▶ [PROBLEM REQUIREMENTS] Could you please write out each line of the records exactly, minus the pictures?

▶ [DATA EXTRACTS]
⁂

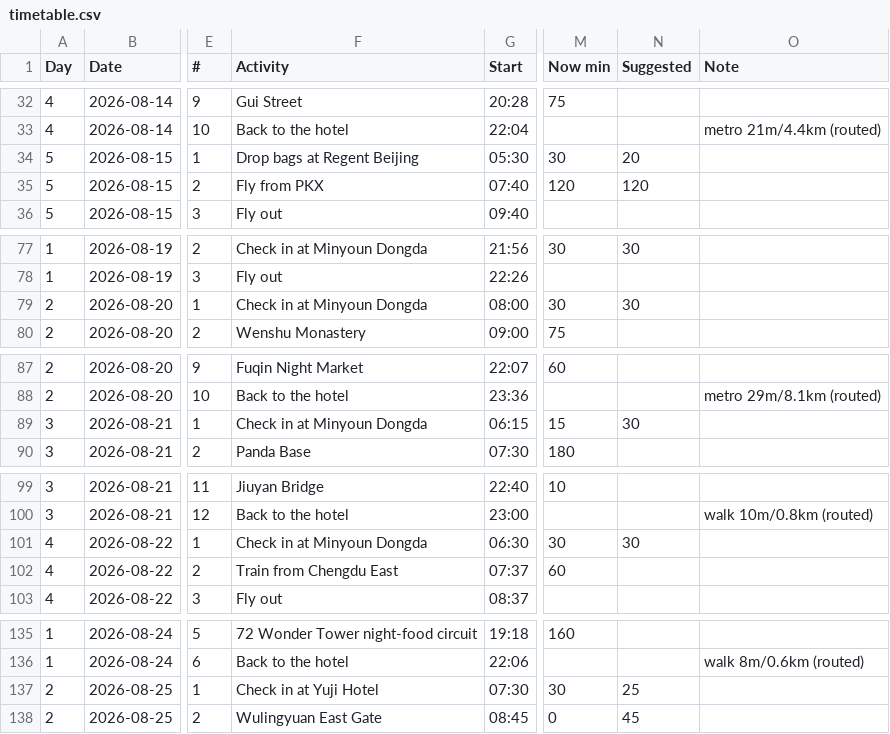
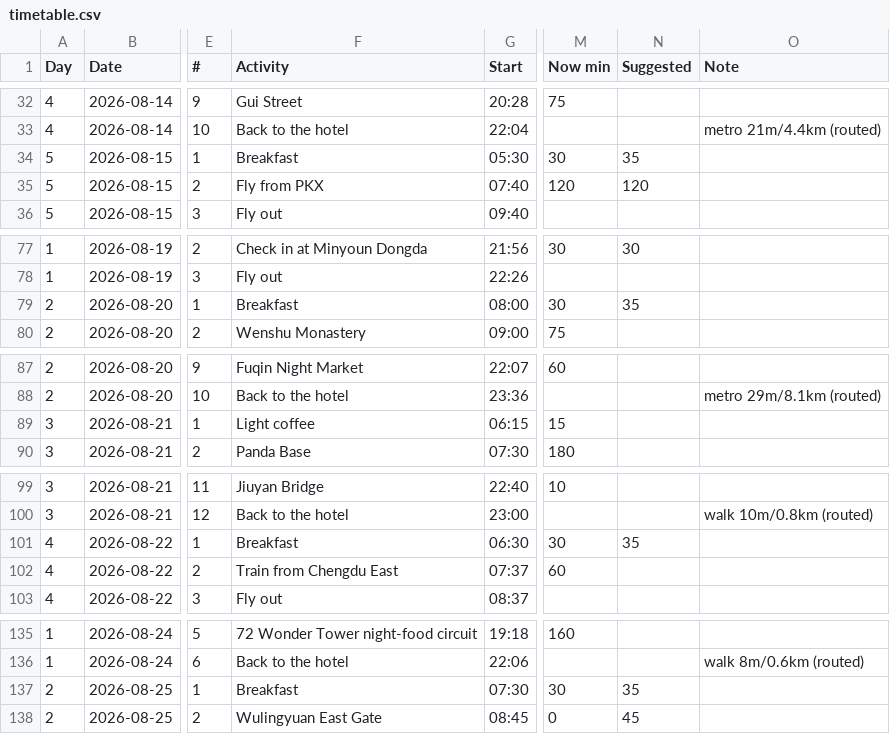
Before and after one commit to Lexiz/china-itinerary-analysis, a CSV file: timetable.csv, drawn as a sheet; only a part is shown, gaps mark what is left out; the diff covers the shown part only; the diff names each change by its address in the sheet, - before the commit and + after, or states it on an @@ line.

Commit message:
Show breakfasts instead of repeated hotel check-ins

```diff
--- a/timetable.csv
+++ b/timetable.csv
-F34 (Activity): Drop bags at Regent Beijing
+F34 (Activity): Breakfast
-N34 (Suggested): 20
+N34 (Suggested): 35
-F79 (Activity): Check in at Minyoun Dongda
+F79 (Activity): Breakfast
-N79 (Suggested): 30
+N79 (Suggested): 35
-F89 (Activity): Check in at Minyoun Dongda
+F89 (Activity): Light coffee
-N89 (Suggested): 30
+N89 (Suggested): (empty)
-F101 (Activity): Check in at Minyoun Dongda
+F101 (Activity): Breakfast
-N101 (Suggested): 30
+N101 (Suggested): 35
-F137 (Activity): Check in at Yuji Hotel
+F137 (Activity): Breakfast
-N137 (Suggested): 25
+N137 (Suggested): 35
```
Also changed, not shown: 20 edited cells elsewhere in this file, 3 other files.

⁂

▶ [WRITTEN ANSWER]
Before and after one commit to Lexiz/china-itinerary-analysis, a CSV file: timetable.csv, drawn as a sheet; only a part is shown, gaps mark what is left out; the diff covers the shown part only; the diff names each change by its address in the sheet, - before the commit and + after, or states it on an @@ line.

Commit message:
Show breakfasts instead of repeated hotel check-ins

```diff
--- a/timetable.csv
+++ b/timetable.csv
-F34 (Activity): Drop bags at Regent Beijing
+F34 (Activity): Breakfast
-N34 (Suggested): 20
+N34 (Suggested): 35
-F79 (Activity): Check in at Minyoun Dongda
+F79 (Activity): Breakfast
-N79 (Suggested): 30
+N79 (Suggested): 35
-F89 (Activity): Check in at Minyoun Dongda
+F89 (Activity): Light coffee
-N89 (Suggested): 30
+N89 (Suggested): (empty)
-F101 (Activity): Check in at Minyoun Dongda
+F101 (Activity): Breakfast
-N101 (Suggested): 30
+N101 (Suggested): 35
-F137 (Activity): Check in at Yuji Hotel
+F137 (Activity): Breakfast
-N137 (Suggested): 25
+N137 (Suggested): 35
```
Also changed, not shown: 20 edited cells elsewhere in this file, 3 other files.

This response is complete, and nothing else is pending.